* **Exercise description**
Tally the lines in the entries below where the string "complejos" occurs. Reply with the total alone.

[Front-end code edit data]
*** Block opens ***

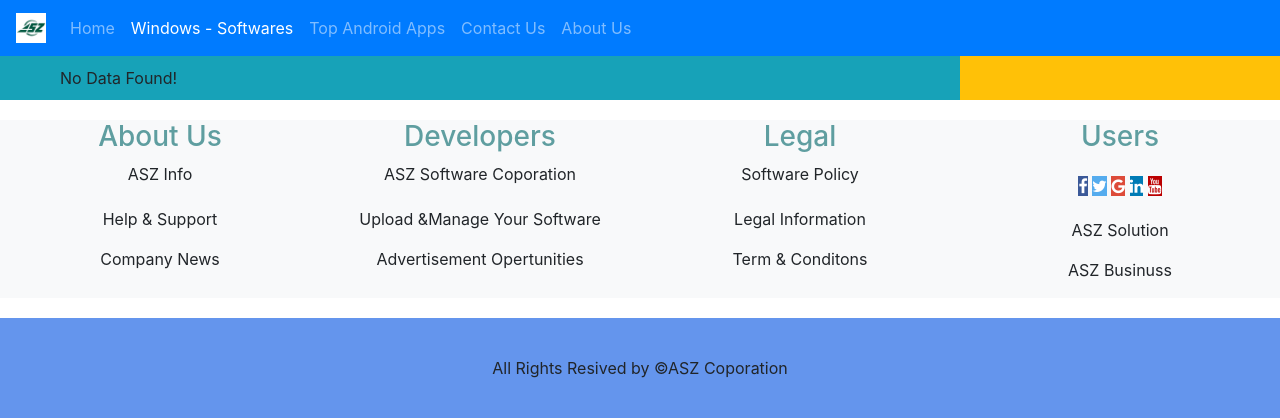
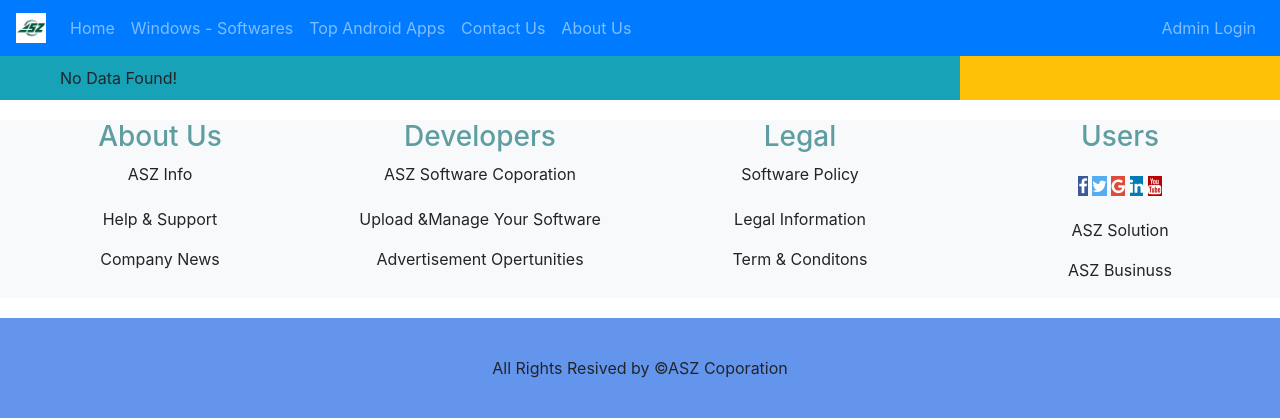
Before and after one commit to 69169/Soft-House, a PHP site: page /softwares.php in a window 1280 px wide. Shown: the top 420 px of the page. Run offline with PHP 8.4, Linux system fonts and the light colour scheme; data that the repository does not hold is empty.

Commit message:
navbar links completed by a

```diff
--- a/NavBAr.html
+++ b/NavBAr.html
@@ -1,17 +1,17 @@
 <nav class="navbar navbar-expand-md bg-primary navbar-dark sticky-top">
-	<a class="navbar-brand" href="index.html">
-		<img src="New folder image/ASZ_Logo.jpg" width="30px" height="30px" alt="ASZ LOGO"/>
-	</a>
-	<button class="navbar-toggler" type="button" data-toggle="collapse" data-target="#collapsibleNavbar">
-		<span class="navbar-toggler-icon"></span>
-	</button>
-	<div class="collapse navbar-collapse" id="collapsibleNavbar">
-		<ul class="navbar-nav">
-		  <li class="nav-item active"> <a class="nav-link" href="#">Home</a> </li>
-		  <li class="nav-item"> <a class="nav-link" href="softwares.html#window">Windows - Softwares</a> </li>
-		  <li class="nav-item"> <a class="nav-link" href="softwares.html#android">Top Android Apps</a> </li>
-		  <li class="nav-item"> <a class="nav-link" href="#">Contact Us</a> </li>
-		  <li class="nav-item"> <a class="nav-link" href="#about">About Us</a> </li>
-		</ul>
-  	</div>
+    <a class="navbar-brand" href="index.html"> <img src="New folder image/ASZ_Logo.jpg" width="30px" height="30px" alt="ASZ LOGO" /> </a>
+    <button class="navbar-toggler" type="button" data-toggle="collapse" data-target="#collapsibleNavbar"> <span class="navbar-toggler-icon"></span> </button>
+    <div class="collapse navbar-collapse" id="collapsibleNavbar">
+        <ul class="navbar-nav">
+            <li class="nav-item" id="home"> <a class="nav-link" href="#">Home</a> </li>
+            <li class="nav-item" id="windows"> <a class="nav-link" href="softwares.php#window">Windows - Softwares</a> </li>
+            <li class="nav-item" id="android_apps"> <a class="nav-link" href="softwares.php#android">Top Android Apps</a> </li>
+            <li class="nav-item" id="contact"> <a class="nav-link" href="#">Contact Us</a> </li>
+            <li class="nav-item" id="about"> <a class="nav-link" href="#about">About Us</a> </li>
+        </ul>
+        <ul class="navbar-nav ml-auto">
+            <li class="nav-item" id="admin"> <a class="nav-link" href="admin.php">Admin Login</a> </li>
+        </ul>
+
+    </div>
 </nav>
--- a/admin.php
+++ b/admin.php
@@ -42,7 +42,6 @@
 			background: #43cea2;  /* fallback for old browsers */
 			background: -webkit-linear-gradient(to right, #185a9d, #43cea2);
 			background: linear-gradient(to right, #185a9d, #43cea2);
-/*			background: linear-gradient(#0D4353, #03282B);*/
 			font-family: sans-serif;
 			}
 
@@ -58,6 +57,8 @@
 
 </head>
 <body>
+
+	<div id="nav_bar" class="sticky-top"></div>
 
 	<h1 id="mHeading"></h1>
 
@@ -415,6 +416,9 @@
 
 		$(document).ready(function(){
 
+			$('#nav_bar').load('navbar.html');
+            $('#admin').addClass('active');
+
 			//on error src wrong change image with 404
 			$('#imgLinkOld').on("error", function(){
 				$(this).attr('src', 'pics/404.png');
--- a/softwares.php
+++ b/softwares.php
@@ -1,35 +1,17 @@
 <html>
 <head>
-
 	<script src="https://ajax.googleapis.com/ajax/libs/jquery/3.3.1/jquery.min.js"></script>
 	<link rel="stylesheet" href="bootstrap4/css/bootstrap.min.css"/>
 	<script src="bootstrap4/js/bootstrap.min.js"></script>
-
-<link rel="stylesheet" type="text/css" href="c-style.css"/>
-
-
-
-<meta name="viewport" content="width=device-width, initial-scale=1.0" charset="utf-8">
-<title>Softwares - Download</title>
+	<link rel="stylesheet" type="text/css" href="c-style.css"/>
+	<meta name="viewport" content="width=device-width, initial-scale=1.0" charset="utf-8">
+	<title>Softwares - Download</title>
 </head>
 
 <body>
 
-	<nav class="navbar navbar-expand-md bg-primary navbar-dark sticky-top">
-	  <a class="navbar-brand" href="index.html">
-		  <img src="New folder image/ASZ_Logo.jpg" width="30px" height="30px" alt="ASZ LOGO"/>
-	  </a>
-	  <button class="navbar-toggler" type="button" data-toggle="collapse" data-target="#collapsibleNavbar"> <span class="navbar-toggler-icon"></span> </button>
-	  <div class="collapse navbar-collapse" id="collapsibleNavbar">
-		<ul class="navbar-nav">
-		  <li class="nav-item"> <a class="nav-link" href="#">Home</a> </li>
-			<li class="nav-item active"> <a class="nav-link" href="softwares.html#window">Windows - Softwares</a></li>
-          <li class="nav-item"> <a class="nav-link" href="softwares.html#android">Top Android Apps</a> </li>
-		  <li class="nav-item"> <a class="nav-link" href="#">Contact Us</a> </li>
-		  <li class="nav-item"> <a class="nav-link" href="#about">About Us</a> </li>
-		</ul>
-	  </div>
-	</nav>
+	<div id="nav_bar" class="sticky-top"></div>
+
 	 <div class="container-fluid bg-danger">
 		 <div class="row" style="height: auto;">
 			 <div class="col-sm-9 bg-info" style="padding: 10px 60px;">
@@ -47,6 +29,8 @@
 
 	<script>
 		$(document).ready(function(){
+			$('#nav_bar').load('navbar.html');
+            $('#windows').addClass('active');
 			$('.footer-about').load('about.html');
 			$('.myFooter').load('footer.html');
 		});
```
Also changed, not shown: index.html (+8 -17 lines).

*** Block closes ***
*** Block opens ***

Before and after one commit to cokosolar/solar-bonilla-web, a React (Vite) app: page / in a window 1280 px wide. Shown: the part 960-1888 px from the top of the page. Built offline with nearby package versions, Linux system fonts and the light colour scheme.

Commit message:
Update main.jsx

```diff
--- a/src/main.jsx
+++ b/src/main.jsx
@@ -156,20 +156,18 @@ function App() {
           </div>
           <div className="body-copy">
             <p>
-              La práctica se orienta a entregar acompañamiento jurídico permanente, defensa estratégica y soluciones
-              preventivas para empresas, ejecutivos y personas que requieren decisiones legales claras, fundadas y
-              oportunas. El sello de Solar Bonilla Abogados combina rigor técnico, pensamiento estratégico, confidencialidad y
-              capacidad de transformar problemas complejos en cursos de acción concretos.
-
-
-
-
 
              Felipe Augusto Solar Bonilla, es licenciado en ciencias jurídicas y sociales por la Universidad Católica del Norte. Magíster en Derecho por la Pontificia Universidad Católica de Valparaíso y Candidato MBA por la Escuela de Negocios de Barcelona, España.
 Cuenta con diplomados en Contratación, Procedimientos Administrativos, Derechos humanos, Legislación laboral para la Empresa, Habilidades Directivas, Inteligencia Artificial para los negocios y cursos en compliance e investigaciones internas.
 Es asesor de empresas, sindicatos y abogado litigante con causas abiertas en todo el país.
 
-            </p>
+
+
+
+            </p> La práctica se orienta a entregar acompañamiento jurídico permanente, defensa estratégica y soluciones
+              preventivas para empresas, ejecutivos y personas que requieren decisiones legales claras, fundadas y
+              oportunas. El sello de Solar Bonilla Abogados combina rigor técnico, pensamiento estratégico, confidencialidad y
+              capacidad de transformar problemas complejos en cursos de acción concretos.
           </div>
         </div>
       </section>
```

*** Block closes ***
*** Block opens ***

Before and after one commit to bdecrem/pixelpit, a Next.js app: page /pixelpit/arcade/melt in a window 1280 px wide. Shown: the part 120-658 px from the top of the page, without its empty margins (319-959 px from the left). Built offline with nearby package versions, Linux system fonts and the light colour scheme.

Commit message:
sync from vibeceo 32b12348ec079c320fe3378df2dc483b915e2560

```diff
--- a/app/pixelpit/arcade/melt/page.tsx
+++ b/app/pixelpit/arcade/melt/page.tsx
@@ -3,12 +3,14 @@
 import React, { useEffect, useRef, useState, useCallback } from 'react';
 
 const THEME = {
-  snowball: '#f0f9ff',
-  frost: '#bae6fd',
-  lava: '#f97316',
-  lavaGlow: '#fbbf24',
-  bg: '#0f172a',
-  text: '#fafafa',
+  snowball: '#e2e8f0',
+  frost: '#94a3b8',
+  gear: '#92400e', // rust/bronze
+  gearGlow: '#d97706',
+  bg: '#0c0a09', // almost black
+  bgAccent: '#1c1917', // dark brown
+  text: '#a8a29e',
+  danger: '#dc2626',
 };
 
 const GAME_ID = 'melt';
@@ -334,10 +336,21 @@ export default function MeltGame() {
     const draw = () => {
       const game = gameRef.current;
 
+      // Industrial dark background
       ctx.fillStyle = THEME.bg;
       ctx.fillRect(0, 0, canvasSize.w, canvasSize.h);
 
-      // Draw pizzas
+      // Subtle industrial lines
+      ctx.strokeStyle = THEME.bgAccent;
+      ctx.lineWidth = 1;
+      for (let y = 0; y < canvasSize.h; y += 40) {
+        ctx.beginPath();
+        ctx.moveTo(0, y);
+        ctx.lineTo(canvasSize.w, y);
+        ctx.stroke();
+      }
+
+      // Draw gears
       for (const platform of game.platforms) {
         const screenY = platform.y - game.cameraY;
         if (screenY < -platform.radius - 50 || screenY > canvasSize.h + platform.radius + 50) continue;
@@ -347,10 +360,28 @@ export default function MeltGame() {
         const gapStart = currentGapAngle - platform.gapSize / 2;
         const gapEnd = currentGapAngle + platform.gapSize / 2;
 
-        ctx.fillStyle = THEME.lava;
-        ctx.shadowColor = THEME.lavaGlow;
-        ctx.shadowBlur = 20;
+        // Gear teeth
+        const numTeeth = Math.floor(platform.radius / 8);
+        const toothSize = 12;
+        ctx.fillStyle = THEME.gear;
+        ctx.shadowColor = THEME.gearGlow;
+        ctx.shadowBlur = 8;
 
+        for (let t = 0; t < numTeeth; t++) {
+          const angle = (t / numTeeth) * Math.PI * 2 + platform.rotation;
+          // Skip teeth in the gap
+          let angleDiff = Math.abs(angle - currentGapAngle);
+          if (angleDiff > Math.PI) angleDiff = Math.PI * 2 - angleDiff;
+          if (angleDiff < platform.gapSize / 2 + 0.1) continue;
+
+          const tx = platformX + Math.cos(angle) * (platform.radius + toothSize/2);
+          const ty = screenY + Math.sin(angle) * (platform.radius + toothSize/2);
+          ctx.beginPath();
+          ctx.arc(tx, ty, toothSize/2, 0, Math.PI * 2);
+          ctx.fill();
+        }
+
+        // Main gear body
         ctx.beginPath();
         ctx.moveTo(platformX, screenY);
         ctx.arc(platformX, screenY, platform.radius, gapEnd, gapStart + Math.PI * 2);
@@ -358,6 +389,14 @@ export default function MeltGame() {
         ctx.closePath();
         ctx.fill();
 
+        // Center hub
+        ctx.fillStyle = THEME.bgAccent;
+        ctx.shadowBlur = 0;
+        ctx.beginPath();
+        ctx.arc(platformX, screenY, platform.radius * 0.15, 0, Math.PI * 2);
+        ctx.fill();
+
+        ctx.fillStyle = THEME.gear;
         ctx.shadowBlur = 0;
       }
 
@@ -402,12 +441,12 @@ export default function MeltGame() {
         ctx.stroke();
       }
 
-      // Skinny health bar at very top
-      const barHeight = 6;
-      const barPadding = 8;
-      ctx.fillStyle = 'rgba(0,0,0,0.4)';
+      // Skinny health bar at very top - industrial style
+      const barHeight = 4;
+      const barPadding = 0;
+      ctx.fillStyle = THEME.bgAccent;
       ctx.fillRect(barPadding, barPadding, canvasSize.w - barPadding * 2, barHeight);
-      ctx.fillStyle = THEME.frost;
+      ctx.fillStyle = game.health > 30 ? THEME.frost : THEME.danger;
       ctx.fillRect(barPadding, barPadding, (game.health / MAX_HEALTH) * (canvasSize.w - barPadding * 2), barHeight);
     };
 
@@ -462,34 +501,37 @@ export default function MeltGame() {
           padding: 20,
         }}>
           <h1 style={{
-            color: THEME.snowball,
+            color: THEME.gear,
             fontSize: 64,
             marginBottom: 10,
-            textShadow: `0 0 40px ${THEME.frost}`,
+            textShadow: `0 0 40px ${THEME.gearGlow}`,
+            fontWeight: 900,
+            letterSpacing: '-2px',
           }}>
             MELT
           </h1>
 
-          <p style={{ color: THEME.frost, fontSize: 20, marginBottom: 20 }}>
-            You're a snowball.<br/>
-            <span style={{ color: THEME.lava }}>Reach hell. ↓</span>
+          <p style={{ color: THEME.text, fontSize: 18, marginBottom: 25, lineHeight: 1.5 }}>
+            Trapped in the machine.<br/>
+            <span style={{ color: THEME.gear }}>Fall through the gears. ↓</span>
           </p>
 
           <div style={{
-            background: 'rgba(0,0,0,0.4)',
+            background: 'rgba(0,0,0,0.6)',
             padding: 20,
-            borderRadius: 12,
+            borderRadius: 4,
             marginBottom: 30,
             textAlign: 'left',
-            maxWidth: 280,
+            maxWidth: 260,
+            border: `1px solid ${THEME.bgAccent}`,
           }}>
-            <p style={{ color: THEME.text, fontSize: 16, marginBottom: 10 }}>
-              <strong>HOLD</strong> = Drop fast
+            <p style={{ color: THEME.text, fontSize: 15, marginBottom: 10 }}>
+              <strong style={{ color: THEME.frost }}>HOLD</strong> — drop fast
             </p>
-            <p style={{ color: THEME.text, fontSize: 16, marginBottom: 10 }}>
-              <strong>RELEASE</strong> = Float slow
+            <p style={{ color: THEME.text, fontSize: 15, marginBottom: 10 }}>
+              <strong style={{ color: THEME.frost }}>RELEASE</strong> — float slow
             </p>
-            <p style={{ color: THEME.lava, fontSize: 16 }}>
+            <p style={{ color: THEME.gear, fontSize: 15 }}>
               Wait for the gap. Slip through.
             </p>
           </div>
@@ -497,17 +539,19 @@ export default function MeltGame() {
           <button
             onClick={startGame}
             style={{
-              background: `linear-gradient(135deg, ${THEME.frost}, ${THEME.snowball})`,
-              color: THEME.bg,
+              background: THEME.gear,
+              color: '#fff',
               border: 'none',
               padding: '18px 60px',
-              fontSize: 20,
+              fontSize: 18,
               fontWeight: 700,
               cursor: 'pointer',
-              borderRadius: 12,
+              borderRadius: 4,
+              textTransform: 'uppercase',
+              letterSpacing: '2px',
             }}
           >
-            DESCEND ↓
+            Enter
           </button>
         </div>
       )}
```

*** Block closes ***

* **Exercise output**
2